Schwartz v. Planning and Zoning Commission Hamden

Artist: Harold Lehr

Year: 1988

Date of Action: 1988

Region: North America

Location: Hamden, Connecticut

Subject: Political/Economic/Social Opinion

Medium: Commercial Advertising, Sculpture

Confronting Bodies: Hamden Planning and Zoning Commission

Description of Artwork: Sculptor Harold Lehr produced a kinetic sculpture entitled "Landmark". Landmark is 32-feet tall and made of aluminum cylinders which rotate in the wind. David Bermant, partial owner of National Shopper Centers, Inc., purchased the sculpture. After the work was shown in an exhibition, Bermant arranged to place the sculpture at Hamden Plaza, a shopping mall owned by NSC in Connecticut.

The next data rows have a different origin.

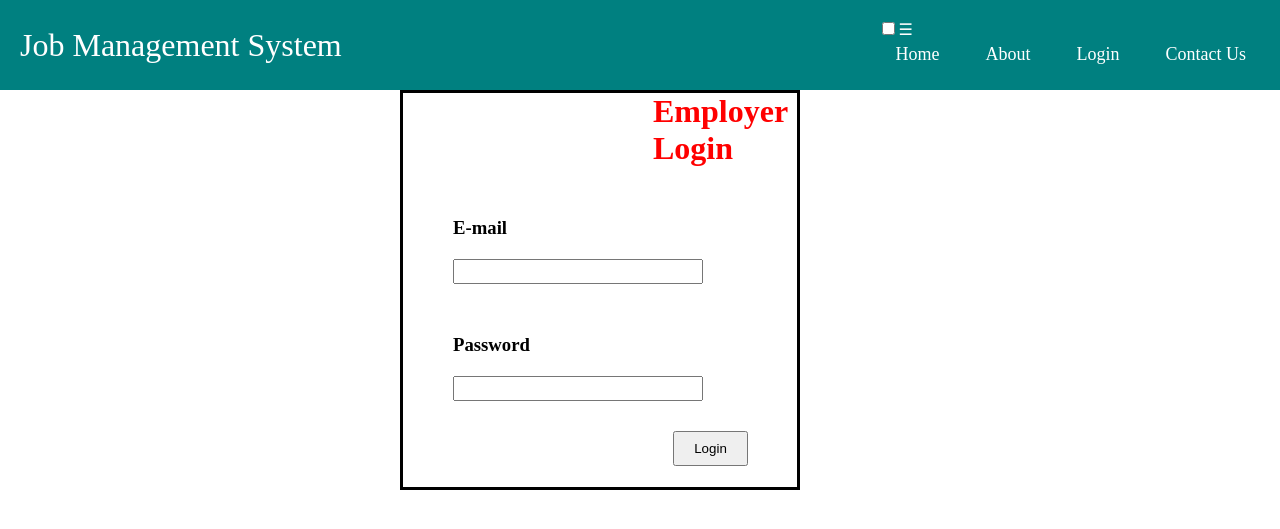
Repository: PrinceKumawat1109/JFSD
Page: http://localhost/Job-management/employerlogin.jsp
These files come from the project's save history. The page is drawn as it stood at one moment and after the next save; the edit follows.
The browser window is 1280 px wide. The pictures show the whole page.
The page is served by Tomcat 9. Other server files are loaded and not shown.

Above is the page before, as saved 2022-10-29 21:58:05.

### Job-management/src/main/webapp/employerlogin.jsp
<%@ page language="java" contentType="text/html; charset=UTF-8"
    pageEncoding="UTF-8"%>
<!DOCTYPE html>
<html>
<head>
<meta charset="UTF-8">
<title>Employer Login</title>
<style>
h2{
text-align : center;
font-size : 35px;
}
.first
{
margin-left: 650px;
margin-top: 50px;
}
button
{
margin-left:100px;
margin-top:20px;
}
.card{
height: 400px;
width: 400px;
border-style: solid;
margin-left: 400px;
}
.i{
margin-top: 10px;
margin-left: 170px;
}
</style>
</head>
<jsp:include page="navbar2.jsp" />
<body>
<div class="card">
	<h1 style=" color: red; margin-left: 250px;">Employer Login</h1>
<h3 style="margin-left: 50px; margin-top: 50px;">E-mail</h3>
	<input style="margin-left: 50px; margin-top: 20px; height: 25px; width: 250px;" type="text" id="t1"/>
	<h3 style="margin-left: 50px; margin-top: 50px;">Password</h3>
	<input style="margin-left: 50px; margin-top: 20px; height: 25px; width: 250px;" type="password" id="t2"/>
	<div class="i">
	<button style="height: 35px; width: 75px;"  onclick="login()">Login</button>
	<label id="lbl"></label>
	</div>
</div>
<!-- <h2> Employer Login</h2>
<div class=" first">
	<p>E-mail : <input type="text" id="t1"/></p>
	<br/>
	<p>Password : <input type="password" id="t2"/></p>
	<button onclick="login()">Login</button>
	<label id="lbl"></label>
</div> -->
</body>
<script type="text/javascript">
function login()
{
	var xhtml = new XMLHttpRequest();
	var t1 = document.getElementById("t1");
	var t2 = document.getElementById("t2");
	var url = "http://localhost:8080/api/eregister/login/"+t1.value+"/"+t2.value;
	xhtml.open("POST", url, true);
	xhtml.setRequestHeader('Content-Type','application/json');


	var lbl = document.getElementById("lbl");

	xhtml.send();

	xhtml.onreadystatechange = function()
	{
		if(this.readyState == 4 && this.status == 200)
			lbl.innerText = this.responseText;
			window.location="http://localhost:8080/findajob.jsp";
	};
}
</script>
</html>

### Job-management/src/main/webapp/navbar2.jsp
<!DOCTYPE html>
<html lang="en">
 <head>
   <meta charset="UTF-8" />
   <meta http-equiv="X-UA-Compatible" content="IE=edge" />
   <meta name="viewport" content="width=device-width, initial-scale=1.0" />
   <style>

    /* UTILITIES */
* {
 margin: 0;
 padding: 0;
 box-sizing: border-box;
}
body {
 font-family: cursive;
}
a {
 text-decoration: none;
}
li {
 list-style: none;
}

/* NAVBAR STYLING STARTS */
.navbar {
 display: flex;
 align-items: center;
 justify-content: space-between;
 padding: 20px;
 background-color: teal;
 color: #fff;
}
.nav-links a {
 color: #fff;
}
/* LOGO */
.logo {
 font-size: 32px;
}
/* NAVBAR MENU */
.menu {
 display: flex;
 gap: 1em;
 font-size: 18px;
}
.menu li:hover {
 background-color: #4c9e9e;
 border-radius: 5px;
 transition: 0.3s ease;
}
.menu li {
 padding: 5px 14px;
}
/* DROPDOWN MENU */
.services {
 position: relative;
}
.dropdown {
 background-color: rgb(1, 139, 139);
 padding: 1em 0;
 position: absolute; /*WITH RESPECT TO PARENT*/
 display: none;
 border-radius: 8px;
 top: 35px;
}
.dropdown li + li {
 margin-top: 10px;
}
.dropdown li {
 padding: 0.5em 1em;
 width: 8em;
 text-align: center;
}
.dropdown li:hover {
 background-color: #4c9e9e;
}
.services:hover .dropdown {
 display: block;
}
   </style>
   <title>Document</title>
 </head>
 <body>
   <nav class="navbar">
     <!-- LOGO -->
     <div class="logo">Job Management System</div>
     <!-- NAVIGATION MENU -->
     <ul class="nav-links">
       <!-- USING CHECKBOX HACK -->
       <input type="checkbox" id="checkbox_toggle" />
       <label for="checkbox_toggle" class="hamburger">&#9776;</label>
       <!-- NAVIGATION MENUS -->
       <div class="menu">
         <li><a href="/">Home</a></li>
         <li><a href="/">About</a></li>
         <li class="services">
           <a href="/">Login</a>
           <!-- DROPDOWN MENU -->
           <ul class="dropdown">
             <li><a href="dashboard.jsp">DASHBOARD </a></li>
             <li><a href="applicants.jsp">APPLICANTS</a></li>
             <li><a href="newposition.jsp">POST A NEW JOB</a></li>
             <li><a href="https://rzp.io/i/k9xa2LhReQ">PAYMENT</a></li>
             <li><a href="index.jsp">LOGOUT</a></li>
           </ul>
         </li>
         <li><a href="/">Contact Us</a></li>
       </div>
     </ul>
   </nav>
 </body>
</html>

After the next save:
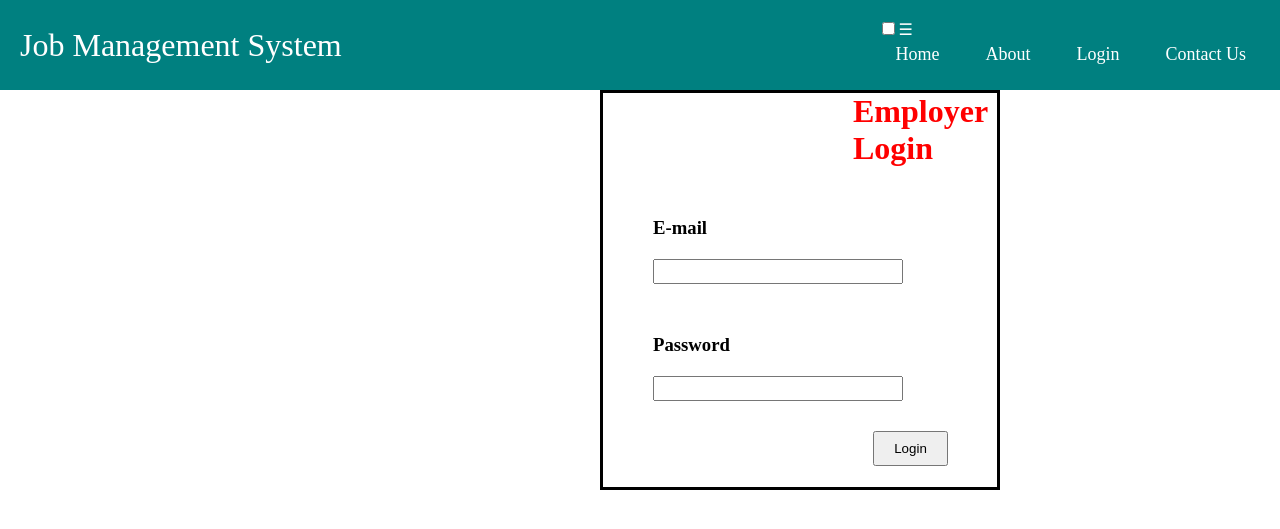
Saved 26 s later.
--- a/Job-management/src/main/webapp/employerlogin.jsp
+++ b/Job-management/src/main/webapp/employerlogin.jsp
@@ -24,7 +24,7 @@ margin-top:20px;
 height: 400px;
 width: 400px;
 border-style: solid;
-margin-left: 400px;
+margin-left: 600px;
 }
 .i{
 margin-top: 10px;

The Incident: The Planning and Zoning Commission of the Town of Hamden, after receiving Bermant's application seeking the Commission's approval of his placing the sculpture at the mall, refused to grant him permission. According to the Commission, Landmark could be considered a "sign" under Hamden's zoning regulations, and thus, exceeded the maximum permissible size of a sign.

Results of Incident: After the Planning and Zoning Commission won the first case in court, the NSC owners appealed the trial court's decision to the Connecticut Appellate Court. The case was transferred to the Connecticut Supreme court, where the defendants claimed that the application of the height restrictions to a work of art violated their First Amendment rights. The court did not address constitutional issues, but held that the Commission's decision to classify the sculpture as a "sign" was "unsupported and arbitrary and unreasonable." The court believed that the distinction between commercial and noncommercial speech was necessitated when considering whether or not something ought to be categorized of as a sign; this distinction seemed to be built into Hamden's zoning regulations, too.